8. Choose: Find another project on the list, led by someone who isn’t a threat, that is ‘so much better’ and of course less risky and would make a ‘big’ difference in practice. Committees would be happy to hear that the subject expert thinks they’d be funding something that would be so much more likely to meet a need.
9. Gossip: Express concern that even though they don’t ‘know’ the applicants personally, they’ve heard rumours that the applicants don’t produce good work. The doubts should generate enough anxiety to make some reviewers rethink their enthusiasm for a project.
10. Ambush: If such attempts at heading off the applicants at the pass fails and the committee funds the project- there’s always a chance for a competitor to stop them publishing their results later on. There’s lots of scope to recommend rejection of any paper- inadequate literature reviews, debated methodology, concerns about sample size, participant attrition, conflicting ideas about analysis of the data, failure to acknowledge the limitations of the methods. If all else fails someone can always find typographical and formatting errors that cast doubt on the whole manuscript- after all there is ‘lots of competition for space’ and the best journals receive ‘so many more papers than they can publish’.
On the other side of the fence if you are a determined innovator there is an opportunity buried here. On whom does your future depend if not on yourself? How do you innovate in a world that is viewed by some as being so small that if you have even a little then they don’t have enough? How are you being so resourceful that this doesn’t matter?
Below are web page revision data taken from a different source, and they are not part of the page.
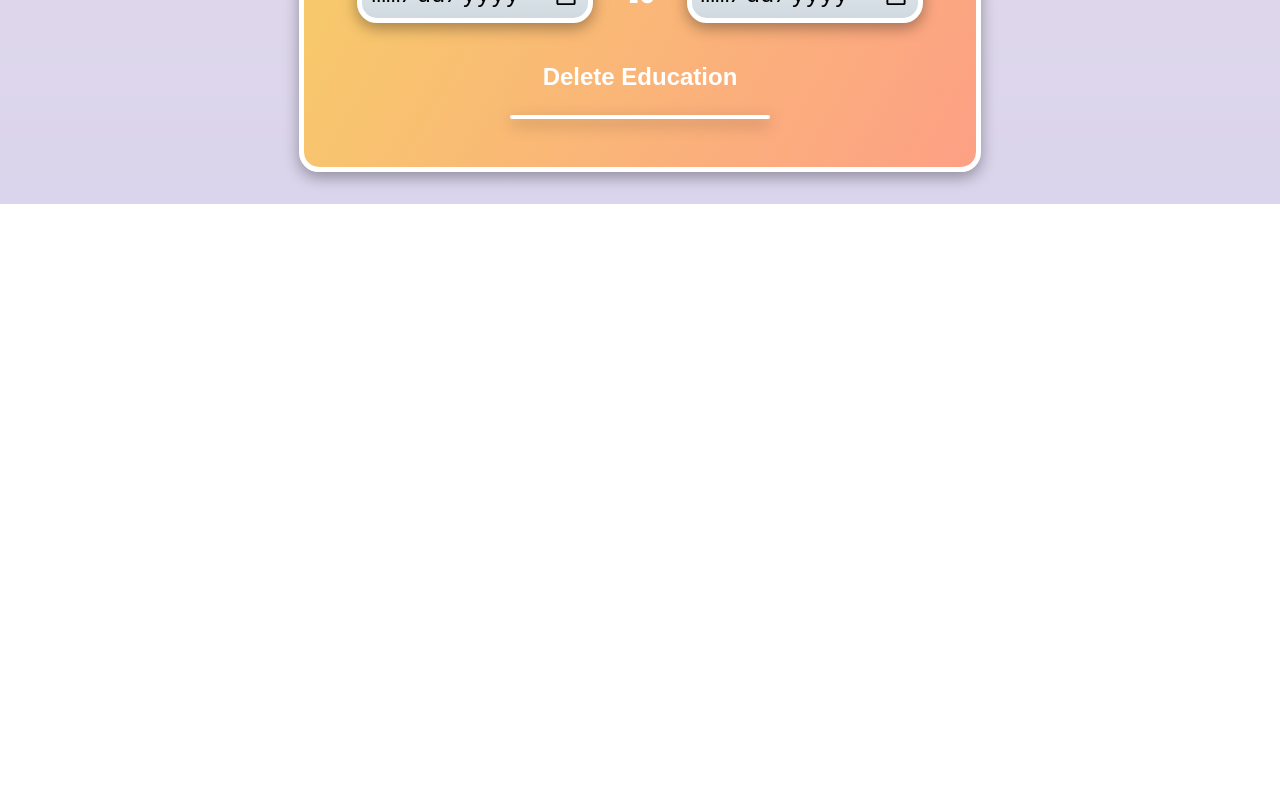
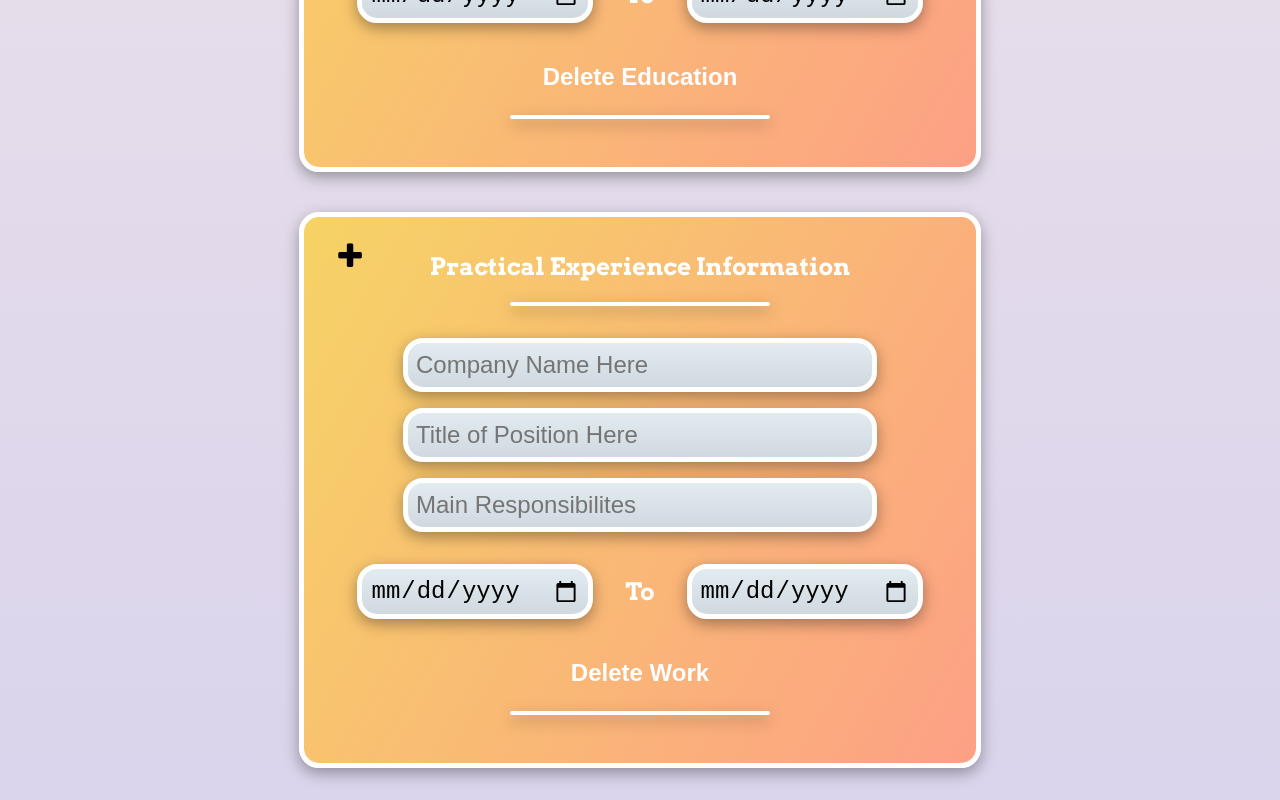
Before and after one commit to Dvdt5/Odin_Project---CV_Application, a React (Vite) app: page / in a window 1280 px wide. Shown: the part 857-1657 px from the top of the page. Before the commit the page ends 1061 px from the top, so only its background shows below. Built offline with nearby package versions, Linux system fonts and the light colour scheme; a web font is replaced by a local one.

Commit message:
added work section

```diff
--- a/src/App.jsx
+++ b/src/App.jsx
@@ -2,6 +2,7 @@ import { useState } from 'react'
 import Header from './components/Header/Header'
 import GeneralInfo from './components/GeneralInfo/GeneralInfo'
 import EducationalExperience from './components/EducationalSection/EducationalExperience'
+import WorkExperience from './components/WorkSection/WorkExperience'
 
 function App() {
 
@@ -12,6 +13,7 @@ function App() {
       <>
       <GeneralInfo/>
       <EducationalExperience />
+      <WorkExperience />
       </>
     </>
   )
--- a/src/components/EducationalSection/EducationalExperience.jsx
+++ b/src/components/EducationalSection/EducationalExperience.jsx
@@ -28,7 +28,6 @@ function EducationalExperience () {
       setEducationInfo(newArray);
 
     }
-    console.log(educationInfo)
 
     return (
     <>
--- /dev/null
+++ b/src/components/WorkSection/Work.css
@@ -0,0 +1,71 @@
+
+
+#workInputSection {
+    position: relative;
+}
+
+#noWorkText {
+    text-align: center;
+    color: white;
+    font-size: 24px;
+    font-weight: bold;
+}
+
+#addWorkBtn {
+    position: absolute;
+    top: 10px;
+
+    width: 60px;
+    height: 60px;
+    border-radius: 50%;
+    font-size: 30px;
+    cursor: pointer;
+
+    border: 0;
+    background-color: transparent;
+    transition: background-color 0.2s ease-in 0s;
+}
+#addWorkBtn:hover {
+    background-color: rgb(255, 255, 255);
+    color: black;
+}
+#addWorkBtn:active {
+    color: #ff5858;
+}
+
+.deleteWorkBtn {
+    border-radius: 10px;
+    font-size: 24px;
+    cursor: pointer;
+    padding: 8px;
+    color: white;
+    font-weight: bold;
+
+    border: 0;
+    background-color: transparent;
+    transition: background-color 0.2s ease-in 0s;
+}
+.deleteWorkBtn:hover {
+    background-color: rgb(255, 255, 255);
+    color: black;
+}
+.deleteWorkBtn:active {
+    color: #ff5858;
+}
+
+.flex{
+    display: flex;
+    width: 100%;
+    justify-content: center;
+    align-items: center;
+}
+
+.flex .inputRow {
+    width: 300px;
+}
+
+.whiteTextBold {
+    color: white;
+    font-weight: bold;
+    font-size: 24px;
+}
--- /dev/null
+++ b/src/components/WorkSection/WorkExperience.jsx
@@ -0,0 +1,63 @@
+import { useState } from "react"
+import WorkInfo from "./WorkInfo"
+import "./Work.css"
+
+
+
+function WorkExperience () {
+
+    const [workInfo, setWorkInfo] = useState([{
+        id: crypto.randomUUID(),
+        companyName: "",
+        positionTitle: "",
+        mainResponsibilities: "",
+        dateOfWorkStart: "",
+        dateOfWorkEnd: ""
+    }]);
+
+    function AddWork(){
+      const newArray = [...workInfo];
+      newArray.push(
+        {
+          id: crypto.randomUUID(),
+          companyName: "",
+          positionTitle: "",
+          mainResponsibilities: "",
+          dateOfWorkStart: "",
+          dateOfWorkEnd: ""
+      }
+      );
+      setWorkInfo(newArray);
+
+    }
+
+    return (
+    <>
+        <div className="inputSection" id="workInputSection">
+        <h2 className="informationHeader">Practical Experience Information</h2>
+        <hr />
+        <button id="addWorkBtn" onClick={AddWork}>
+          <i className="fa fa-plus"></i>
+          </button>
+        {workInfo.length === 0 ? (
+            <p id="noWorkText">Click plus to add an Work Experience</p>
+          ) : (
+            workInfo.map((work, index) => {
+              return (
+                <WorkInfo
+                key={work.id}
+                index={index}
+                workObject={work}
+                workInfo={workInfo}
+                setWorkInfo={setWorkInfo}
+                />
+              );
+            })
+          )}
+
+        </div>
+    </>
+    )
+}
+
+export default WorkExperience
--- /dev/null
+++ b/src/components/WorkSection/WorkInfo.jsx
@@ -0,0 +1,85 @@
+import { useState } from "react"
+import "./Work.css"
+
+
+function WorkInfo ({workObject, workInfo, setWorkInfo, index}) {
+
+    const [info, setinfo] = useState(workObject);
+
+    const removeWork = () => {
+        let dupArr = [...workInfo];
+        dupArr.splice(index, 1);
+        setWorkInfo(dupArr);
+    };
+    return (
+    <>
+        <div className="workBox">
+            <div className="inputRow">
+            <input
+                name="nameOfCompany"
+                className="inputText"
+                placeholder="Company Name Here"
+                type="text"
+                value={info.companyName}
+                onChange={(event) => setinfo({ ...info, companyName: event.target.value })}
+            />
+            </div>
+            <div className="inputRow">
+            <input
+                name="titleOfPosition"
+                className="inputText"
+                placeholder="Title of Position Here"
+                type="text"
+                value={info.positionTitle}
+                onChange={(event) => setinfo({ ...info, positionTitle: event.target.value })}
+            />
+            </div>
+            <div className="inputRow">
+            <input
+                name="mainResponsibilities"
+                className="inputText"
+                placeholder="Main Responsibilites"
+                type="text"
+                value={info.mainResponsibilities}
+                onChange={(event) => setinfo({ ...info, mainResponsibilities: event.target.value })}
+            />
+            </div>
+            <div className="flex">
+            <div className="inputRow">
+                <input
+                    name="studyStartDate"
+                    className="inputText"
+                    placeholder="Start Date"
+                    type="date"
+                    value={info.dateOfWorkStart}
+                    onChange={(event) => setinfo({ ...info, dateOfWorkStart: event.target.value })}
+                />
+            </div>
+            <div><p className="whiteTextBold">To</p></div>
+            <div className="inputRow">
+                <input
+                    name="studyEndDate"
+                    className="inputText"
+                    placeholder="End Date"
+                    type="date"
+                    value={info.dateOfWOrkEnd}
+                    onChange={(event) => setinfo({ ...info, dateOfWorkEnd: event.target.value })}
+                />
+            </div>
+            </div>
+            <div className="inputRow">
+                <button
+                type="button"
+                className="deleteWorkBtn"
+                onClick={removeWork}
+                >
+                Delete Work
+                </button>
+            </div>
+        </div>
+        <hr />
+    </>
+    )
+}
+
+export default WorkInfo
```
A lean medicine approach is not about big projects nor reliant on big grants. Lean medicine is fuelled by the imagination and resourcefulness of champions.